The first poll, released Wednesday, showed that Californians likely to vote in the March Democratic primaries favor Sen. Elizabeth Warren, D-Massachusetts, over other Democratic candidates. The second poll, which came out the following day, found that 62 percent of young California Republicans would like to see a challenger face off against President Donald Trump in March.
Although Republicans under 40 agree that Trump should face an opponent for the party’s candidacy, when surveyed regardless of their age, the majority of Republican voters statewide disagreed.
The IGS poll that analyzed likely Republican voters found “slippage” occurring within portions of Trump’s base, with declines in support among evangelical Christian, white non-Hispanic and “very conservative” Californians.
“While we welcome Republican members who are critical of President Trump and want to see him challenged in the 2020 primaries, the vast majority of our rank and file membership approves of the job President Trump has done in his first term,” said campus senior Rudra Reddy, a former columnist for The Daily Californian and current external vice president of Berkeley College Republicans, in an email. “However, we believe that when his positions are contrasted with a radically progressive Democratic nominee next year, President Trump will be well placed to secure reelection.”
The other poll shows Warren leading in California’s Democratic primary race with 29 percent of likely voters selecting her as their first choice candidate, an 11 percent increase since the last IGS poll in June. Former vice president Joe Biden is currently the second-most popular contender with 20 percent of voter support.
“I think it shows that she’s disproving the idea that she, and women in general, aren’t ‘electable,’” said Kylie Murdock, campus senior and co-president of Berkeley for Warren, in an email. “She’s been gaining rapidly in the polls for months now and we think her numbers will only keep increasing.”
According to reports written by Mark DiCamillo, the IGS director, both surveys were conducted by email over a five-day period, each with sample sizes of 4,527 registered voters.
The poll also shows that Sen. Kamala Harris, D-California, has lost support in her home state since the last poll was conducted in June. According to DiCamillo’s report, Harris, who is trailing at 8 percent, is at risk of not winning any California delegates to the Democratic National Convention, as the state requires candidates to reach at least 15 percent of the vote in primary elections to gain delegates.

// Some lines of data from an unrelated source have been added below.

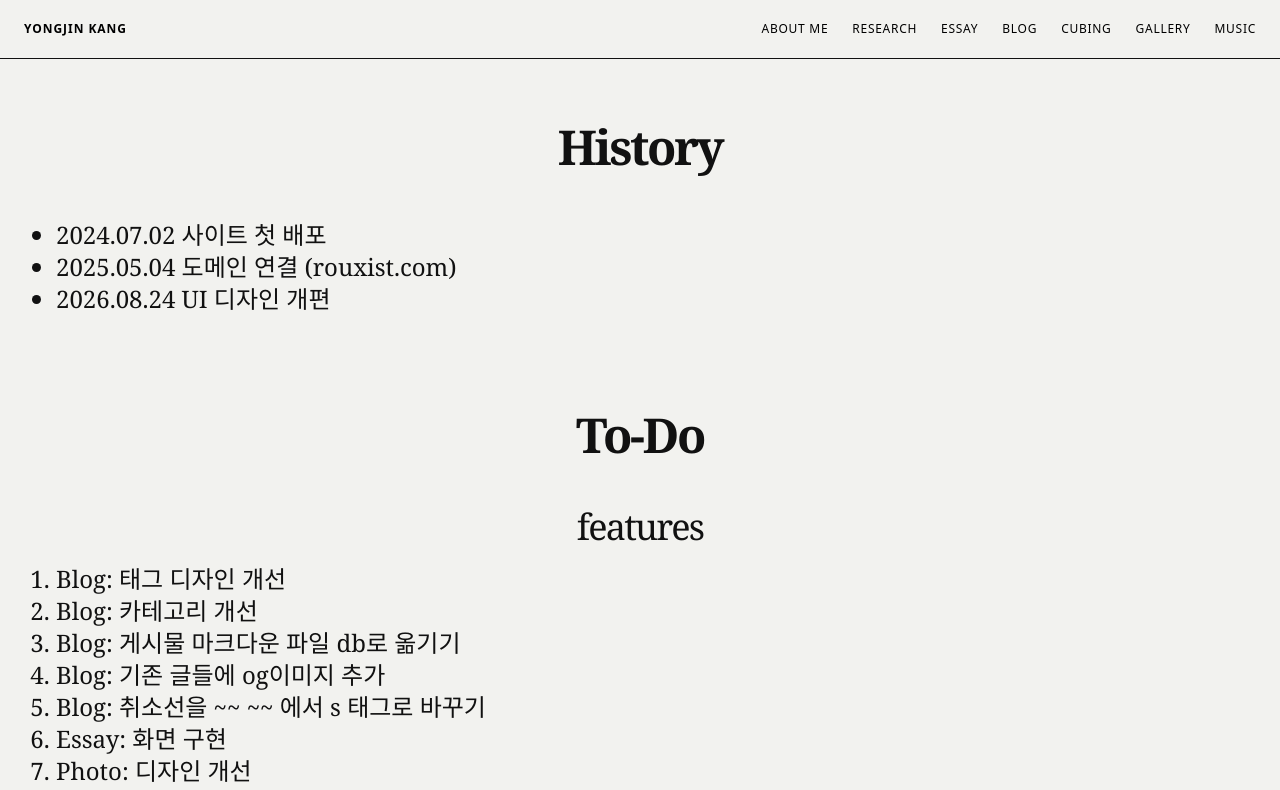
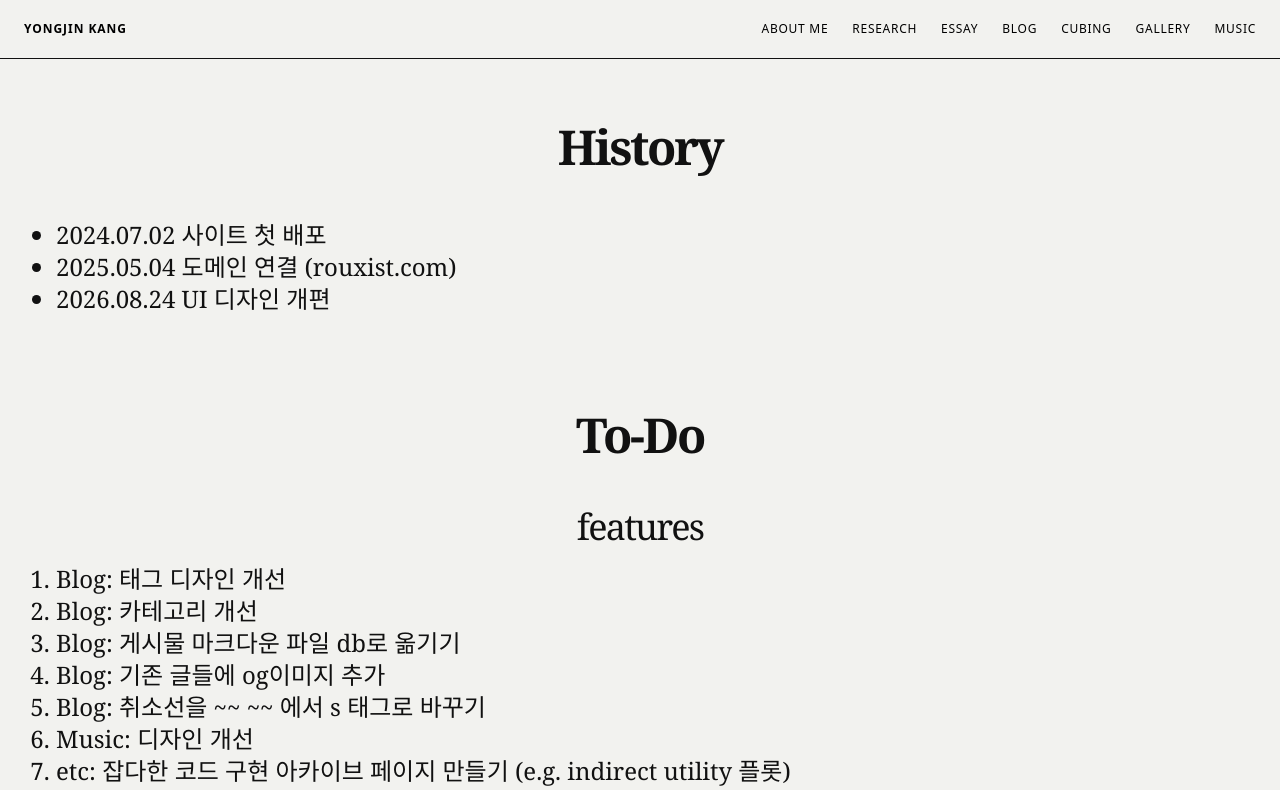
Before and after one commit to Rouxist/main-blog, a Next.js app: page /notice in a window 1280 px wide. Shown: the top 790 px of the page. Built offline with nearby package versions, Linux system fonts and the light colour scheme.

Commit message:
chore: update notice

```diff
--- a/src/app/notice/page.tsx
+++ b/src/app/notice/page.tsx
@@ -32,8 +32,6 @@ export default function Notice() {
             <li>Blog: 게시물 마크다운 파일 db로 옮기기</li>
             <li>Blog: 기존 글들에 og이미지 추가</li>
             <li>Blog: 취소선을 ~~ ~~ 에서 s 태그로 바꾸기</li>
-            <li>Essay: 화면 구현</li>
-            <li>Photo: 디자인 개선</li>
             <li>Music: 디자인 개선</li>
             <li>
               etc: 잡다한 코드 구현 아카이브 페이지 만들기 (e.g. indirect
```
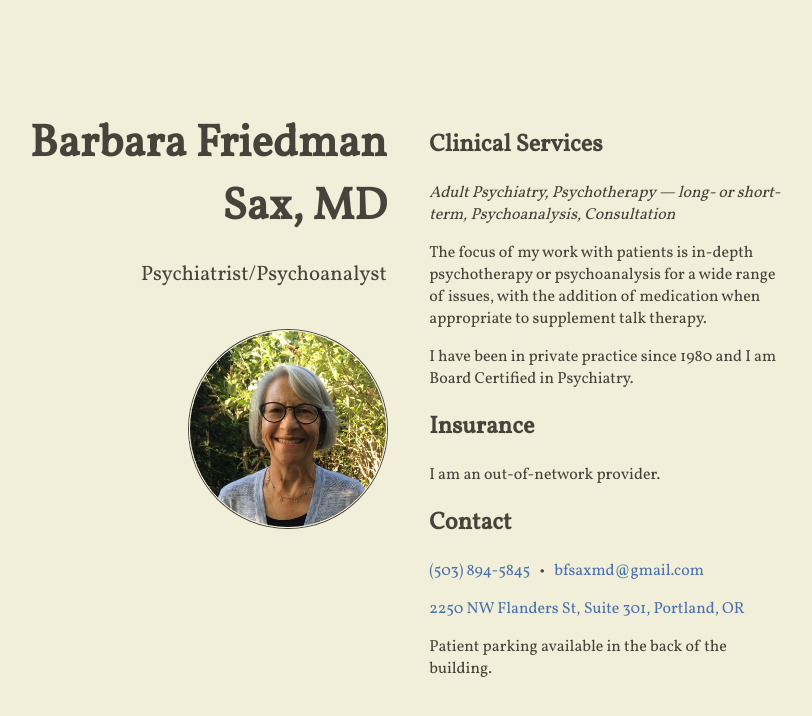
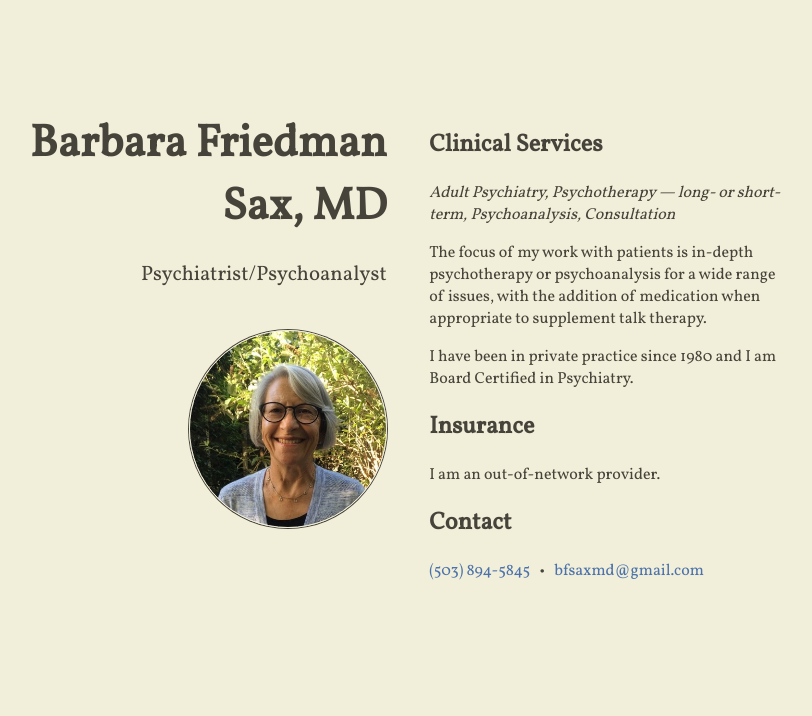
Before and after one commit to sjforman/bfsaxmd.github.io, a Jekyll site: the page built from index.html, in a window 1280 px wide. Shown: the top 716 px of the page, without its empty margins (242-1054 px from the left). Built offline with Jekyll 4.4.1, drawn with Linux system fonts in a browser that asks for light colours; nearby versions of some CDN libraries.

Commit message:
Removes PDX address.

```diff
--- a/_includes/content.html
+++ b/_includes/content.html
@@ -13,5 +13,3 @@
 
 <p><a href="tel:+15038945845">(503) 894-5845</a> &nbsp; &#8226; &nbsp;
 <a href="mailto:bfsaxmd@gmail.com">bfsaxmd@gmail.com</a></p>
-<p><a href="http://bit.ly/bfsaxmdmap" target="_blank">2250 NW Flanders St, Suite 301, Portland, OR</a>
-<p>Patient parking available in the back of the building.</p>
```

“I think the race has become nationalized in many ways,” DiCamillo said. “That’s probably why you’re seeing the declining numbers for Harris.”
Contact Emma Rooholfada and Jacob Souza at [email protected].